|The first excerpt represents the past or something you must release, and is drawn from Lay Morals by Robert Louis Stevenson:
a sick-room, and as he drew near the low bed he took his hat
off. The guard was a big, blowsy, innocent-looking soul with
a thick lip and a broad nose, comically turned up; his cheeks
were crimson, and when Mr. Archer laid a finger on his brow
he found him burning with fever.
'I fear you suffer much,' he said, with a catch in his voice,
as he sat down on the bedside.
'I suppose I do, sir,' returned Oglethorpe; 'it is main
'I am used to wounds and wounded men,' returned the visitor.
'I have been in the wars and nursed brave fellows before now;
|The second excerpt represents the present or the deciding factor of the moment, and is drawn from King Henry VI by William Shakespeare:
We took him setting of boys' copies.
Here's a villain!
Has a book in his pocket with red letters in 't.
Nay, then, he is a conjurer.
|The third excerpt represents the future or something you must embrace, and is drawn from The Woodlanders by Thomas Hardy:
married you--some day--I think. But I give way, for I see it
would be unwise."
He made no reply, but sat back upon a bough, placed his elbow in a
fork, and rested his head upon his hand. Thus he remained till
the fog and the night had completely enclosed him from her view.
Grace heaved a divided sigh, with a tense pause between, and moved
onward, her heart feeling uncomfortably big and heavy, and her
eyes wet. Had Giles, instead of remaining still, immediately come
down from the tree to her, would she have continued in that filial

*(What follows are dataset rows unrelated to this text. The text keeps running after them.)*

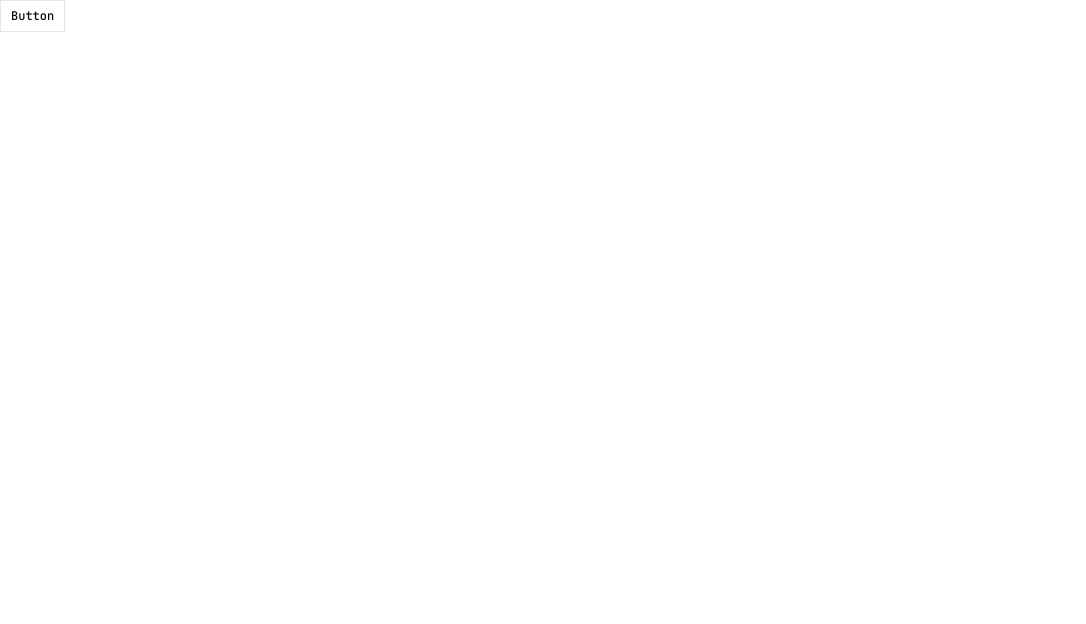
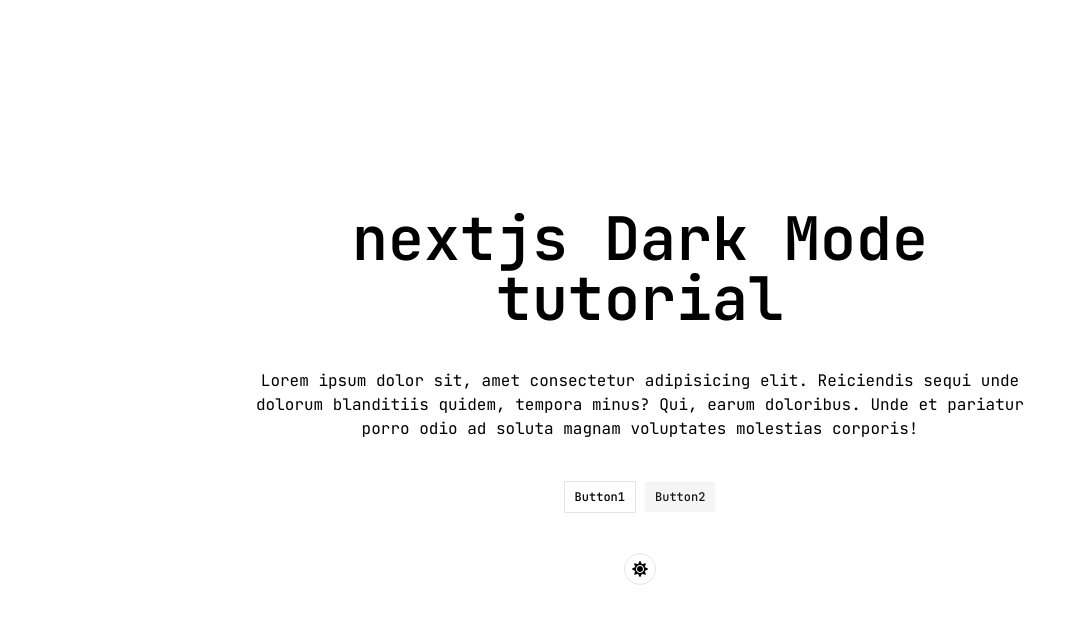
Before and after one commit to meytizn/Dashboard-ui, a Next.js app: page / in a window 1280 px wide. Shown: the top 624 px of the page, without its empty margins (0-1086 px from the left). Built offline with nearby package versions, Linux system fonts and the light colour scheme.

Commit message:
theme mode created successfully

```diff
--- a/app/layout.tsx
+++ b/app/layout.tsx
@@ -2,6 +2,7 @@ import type { Metadata } from "next";
 import { Geist, Geist_Mono, JetBrains_Mono } from "next/font/google";
 import "./globals.css";
 import { cn } from "@/lib/utils";
+import { ThemeProvider } from "next-themes";
 
 const jetbrainsMono = JetBrains_Mono({subsets:['latin'],variable:'--font-mono'});
 
@@ -29,8 +30,15 @@ export default function RootLayout({
     <html
       lang="en"
       className={cn("h-full", "antialiased", geistSans.variable, geistMono.variable, "font-mono", jetbrainsMono.variable)}
+      suppressHydrationWarning
     >
-      <body className="min-h-full flex flex-col">{children}</body>
+      <body className="min-h-full flex flex-col">
+
+        <ThemeProvider attribute="class" enableSystem defaultTheme="system">
+        {children}
+        </ThemeProvider>
+
+        </body>
     </html>
   );
 }
--- a/app/page.tsx
+++ b/app/page.tsx
@@ -1,12 +1,24 @@
 import Image from "next/image";
 
 import { Button } from "@/components/ui/button"
+import ThemeToggle from "./theme-toggle";
 
 export default function Home() {
 
   return (
-     <div>
-      <Button variant="outline">Button</Button>
+     <div className="min-h-screen flex items-center justify-center
+     bg-white text-black dark:bg-black dark:text-white  transition-all duration-300
+     ">
+      <div className="max-w-3xl text-center space-y-10">
+     <h1 className="text-6xl font-semibold ">nextjs Dark Mode tutorial </h1>
+     <p>Lorem ipsum dolor sit, amet consectetur adipisicing elit. Reiciendis sequi unde dolorum blanditiis quidem, tempora minus? Qui, earum doloribus. Unde et pariatur porro odio ad soluta magnam voluptates molestias corporis!</p>
+
+      <div className="space-x-2">
+      <Button variant="outline">Button1</Button>
+      <Button variant="secondary">Button2</Button>
+      </div>
+      <ThemeToggle/>
+      </div>
      </div>
 
   );
--- /dev/null
+++ b/app/theme-toggle.tsx
@@ -0,0 +1,21 @@
+"use client"
+
+import { Button } from "@/components/ui/button"
+import { useTheme } from "next-themes"
+import { FaSun ,FaMoon } from "react-icons/fa"
+export default function ThemeToggle (){
+    const {theme , setTheme} = useTheme();
+    return(
+        <>
+        <Button variant="outline" size="icon" className="rounded-full"
+        onClick={()=>setTheme(theme==="light" ?"dark":"light")}
+        >
+
+
+        <FaSun className="absolute h-10 w-10 rotate-0 scale-100 dark:-rotate-90 dark:scale-0 "></FaSun>
+        <FaMoon className="absolute h-10 w-10 rotate-90 scale-0 dark:-rotate-0 dark:scale-100 "></FaMoon>
+
+        </Button>
+        </>
+    )
+}
--- a/package.json
+++ b/package.json
@@ -13,9 +13,11 @@
     "class-variance-authority": "^0.7.1",
     "clsx": "^2.1.1",
     "next": "16.2.6",
+    "next-themes": "^0.4.6",
     "radix-ui": "^1.4.3",
     "react": "19.2.4",
     "react-dom": "19.2.4",
+    "react-icons": "^5.6.0",
     "shadcn": "^4.8.3",
     "tailwind-merge": "^3.6.0",
     "tw-animate-css": "^1.4.0"
```
Also changed, not shown: 1 other file (tests, documents, lock files or other folders).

acquiescent frame of mind which she had announced to him as final?
If it be true, as women themselves have declared, that one of